First published 4 August 2020

2020 continues to be a huge success story for QUT Esports, with the program reaching even more milestones over the past month.

Tigers make their first OCS playoffs

The QUT Tigers have officially made it to the playoffs for the first time ever. The team placed fifth overall after an intense season and are now only two wins away from making the grand final of the Oceanic Challenge Series (OCS), which is a semi-professional League of Legends competition contested by 11 teams across Australia.

Third-year IT student Allister Provan (player tag Akira) is the Bot Laner for QUT’s OCS team for 2020. His esports journey has shown how rewarding hard work and determination can be.

Allister began as an active member of the QUT Esports community before applying to be a part of the OCS team. After not qualifying for the team in 2019, Allister was placed in the intervarsity team where he worked hard to hone his skills through regular training, tournaments, and utilising the resources and support offered through the esports program.

Not discouraged by his initial setback, Allister was selected for both the OCS team and the new QUT Tigers Esports Academy in 2020 – a testament not only to Allister’s skill, but to his mental fortitude.   

‘I trained for over 10 hours a day to make the OCS team. I usually spend the whole summer at home in Japan, but I came back to Australia early so that I could practice for the trials.’

Allister maintains that to be competitive in the semi-professional leagues the key is flexibility.

‘If you want to be on the OCS team, you have to be able to adapt to different scenarios and constantly practice all your weaknesses,’ he said.

Creating a close team bond has not been easy, especially with the added challenges of 2020. However, Allister feels like the team has overcome those hurdles.

‘When we could not see each other, we lacked interaction. When you’re just talking through a mic, you can’t really see the emotion.’

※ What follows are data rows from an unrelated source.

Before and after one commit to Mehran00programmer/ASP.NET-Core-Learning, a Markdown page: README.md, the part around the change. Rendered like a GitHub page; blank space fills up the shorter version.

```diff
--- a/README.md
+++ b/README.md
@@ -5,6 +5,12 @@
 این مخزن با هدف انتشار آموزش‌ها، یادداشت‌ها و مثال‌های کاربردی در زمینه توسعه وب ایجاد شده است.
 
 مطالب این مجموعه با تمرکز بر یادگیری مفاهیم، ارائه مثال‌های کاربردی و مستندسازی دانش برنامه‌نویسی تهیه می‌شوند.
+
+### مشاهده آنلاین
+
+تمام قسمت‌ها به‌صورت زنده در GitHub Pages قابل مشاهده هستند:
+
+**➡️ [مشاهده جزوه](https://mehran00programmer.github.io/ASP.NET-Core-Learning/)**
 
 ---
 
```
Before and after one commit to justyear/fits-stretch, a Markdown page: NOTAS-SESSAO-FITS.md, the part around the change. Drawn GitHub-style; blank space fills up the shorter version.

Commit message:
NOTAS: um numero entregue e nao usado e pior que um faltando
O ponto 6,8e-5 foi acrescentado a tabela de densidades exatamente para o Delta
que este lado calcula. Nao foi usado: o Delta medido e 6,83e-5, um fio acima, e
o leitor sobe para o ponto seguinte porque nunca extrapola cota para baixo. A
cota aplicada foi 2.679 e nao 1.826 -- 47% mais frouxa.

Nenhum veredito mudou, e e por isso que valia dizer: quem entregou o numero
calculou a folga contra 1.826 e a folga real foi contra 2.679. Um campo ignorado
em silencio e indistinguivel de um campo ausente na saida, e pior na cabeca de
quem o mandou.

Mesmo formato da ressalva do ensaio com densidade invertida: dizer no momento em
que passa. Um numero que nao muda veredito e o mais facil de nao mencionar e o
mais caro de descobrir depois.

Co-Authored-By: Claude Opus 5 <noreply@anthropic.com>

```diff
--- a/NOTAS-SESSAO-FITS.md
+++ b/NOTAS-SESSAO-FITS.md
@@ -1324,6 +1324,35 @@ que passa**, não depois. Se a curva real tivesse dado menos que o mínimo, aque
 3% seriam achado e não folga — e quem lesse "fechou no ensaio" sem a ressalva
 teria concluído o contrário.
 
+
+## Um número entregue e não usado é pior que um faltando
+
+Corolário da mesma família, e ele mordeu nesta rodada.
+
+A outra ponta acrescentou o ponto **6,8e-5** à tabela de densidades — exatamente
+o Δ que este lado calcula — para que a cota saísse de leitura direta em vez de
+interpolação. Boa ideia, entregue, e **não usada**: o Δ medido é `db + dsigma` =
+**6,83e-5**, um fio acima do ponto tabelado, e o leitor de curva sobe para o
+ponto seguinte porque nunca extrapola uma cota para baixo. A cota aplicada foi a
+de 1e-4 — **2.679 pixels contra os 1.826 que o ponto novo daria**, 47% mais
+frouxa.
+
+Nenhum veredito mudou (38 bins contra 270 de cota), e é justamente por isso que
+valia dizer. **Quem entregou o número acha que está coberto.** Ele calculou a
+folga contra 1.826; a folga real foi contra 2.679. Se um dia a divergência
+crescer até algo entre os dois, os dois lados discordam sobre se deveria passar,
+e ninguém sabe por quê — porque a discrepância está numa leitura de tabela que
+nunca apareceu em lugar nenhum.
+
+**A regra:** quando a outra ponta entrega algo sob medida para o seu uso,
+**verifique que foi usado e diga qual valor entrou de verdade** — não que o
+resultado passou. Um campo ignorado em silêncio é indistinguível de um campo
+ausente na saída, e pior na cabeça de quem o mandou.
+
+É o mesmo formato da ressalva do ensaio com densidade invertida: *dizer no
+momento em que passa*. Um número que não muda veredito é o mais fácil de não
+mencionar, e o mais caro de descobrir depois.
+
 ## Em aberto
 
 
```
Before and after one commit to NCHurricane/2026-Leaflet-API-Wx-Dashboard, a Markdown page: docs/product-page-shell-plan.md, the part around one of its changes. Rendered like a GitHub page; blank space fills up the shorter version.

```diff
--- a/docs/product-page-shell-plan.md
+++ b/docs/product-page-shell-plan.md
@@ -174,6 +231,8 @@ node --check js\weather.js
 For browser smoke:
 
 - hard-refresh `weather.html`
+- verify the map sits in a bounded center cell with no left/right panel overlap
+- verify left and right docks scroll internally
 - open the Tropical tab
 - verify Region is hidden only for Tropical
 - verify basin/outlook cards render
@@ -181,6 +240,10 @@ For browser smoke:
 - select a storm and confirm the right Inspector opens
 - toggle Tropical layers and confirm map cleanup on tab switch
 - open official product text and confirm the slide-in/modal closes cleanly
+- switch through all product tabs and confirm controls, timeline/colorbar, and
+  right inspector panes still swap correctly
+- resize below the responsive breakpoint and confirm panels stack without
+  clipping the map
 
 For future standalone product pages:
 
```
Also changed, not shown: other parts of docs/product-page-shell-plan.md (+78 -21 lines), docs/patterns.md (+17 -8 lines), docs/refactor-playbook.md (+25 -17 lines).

With students coming back onto the campus, the team are now able to play together at the QUT Esports Arena.

‘It is much better now. When we go to the Arena and practice as a team of five, people really step up and try to win,’ he said.

Allister credits his personal success to his genuine enjoyment of the game and to maintaining a clear headspace.

‘I think it is the same in every sport – you need mental toughness… if you are mentally strong, you will do well,’ he said.

Being able to improve and succeed as a team, sometimes directly after a loss, is a vital part of esports. A recent study by QUT esports researchers highlighted how the mental toughness required for success in esports is very similar to that of traditional sports. The need for mental toughness in esports competition is why it is an imperative part of the Tiger’s training.

Allister is now looking forward to the OCS playoffs, which commence on August 6.  


QUT hosts Australia’s first women’s League of Legends exhibition

On July 22, QUT Esports hosted Australia’s first women’s League of Legends exhibition, which featured five women’s teams competing against one another from universities and high schools across Australia and New Zealand.

The exhibition is a first in the Australian esports landscape, offering women the opportunity to play in a competitive environment and connect with other members of the wider women’s gaming community. It also provides high school students with the chance to learn from other women players and role models and to see real gaming pathways into university.

Steven Window, the Online Safety Advocate for the Anglican Schools Commission, says that it was a marvelous experience to see young women connecting with higher education in this way and being part of a completely innovative space.

‘The girls were super enthusiastic. They are reinvigorated as now they realize that there is a future for them in esports and that this can offer them a pathway towards tertiary education,’ he said. 

Planning is currently underway for the next women’s exhibition.

Semester 2, 2020 QUT Tigers Academy selection announced   

QUT Esports is excited to announce and congratulate the 14 students who have been selected for the Semester 2, 2020 QUT Tigers Esports Academy:


Intervarsity team

Alexander Albert (TheOnlyArchaiden)

Jared Smith (Entropik)

Benson Tsai (Entrust)

Stewart Riesenweber (Flick)

Joel West-Newman (Westyy)

Thomas Simonson (LITTLE SIMO)

Jason To (Janet)

Thomas Garnsworthy (QUT Tronthepom)


Women’s team

Safiyyah Odzic (saffyflaffy)

Vedada Lazarevic (kalasnjikov)

Amara Bou (Norbit 2)

Shiina Aslett (Trimming Armour)

Ellen Schofield (nyre)

Yan Ru (Claire) Tai (IFluffeh)

Academy players were selected after a two-day trial at the Gardens Point Esports Arena in July. At the trials, players showcased their League of Legends skills and interpersonal abilities across a range of in-game and team-building exercises, which were vital to ensuring members could perform individually and cohesively as part of competitive teams.

Academy players have the unique opportunity to be a part of a leading program that embraces skill-acquisition, culture, and academics to create an unparalleled development experience for aspiring esports players. As part of the Academy program, players have access to holistic support and training across a number of key areas, including exercise and nutrition, performance coaching, competition, sport psychology, academic support, and community engagement. 

The QUT Tigers Academy is Australia’s first university-funded League of Legends player development program and pathway to a professional career in esports. Applications for Semester 1, 2021 will open in October 2020.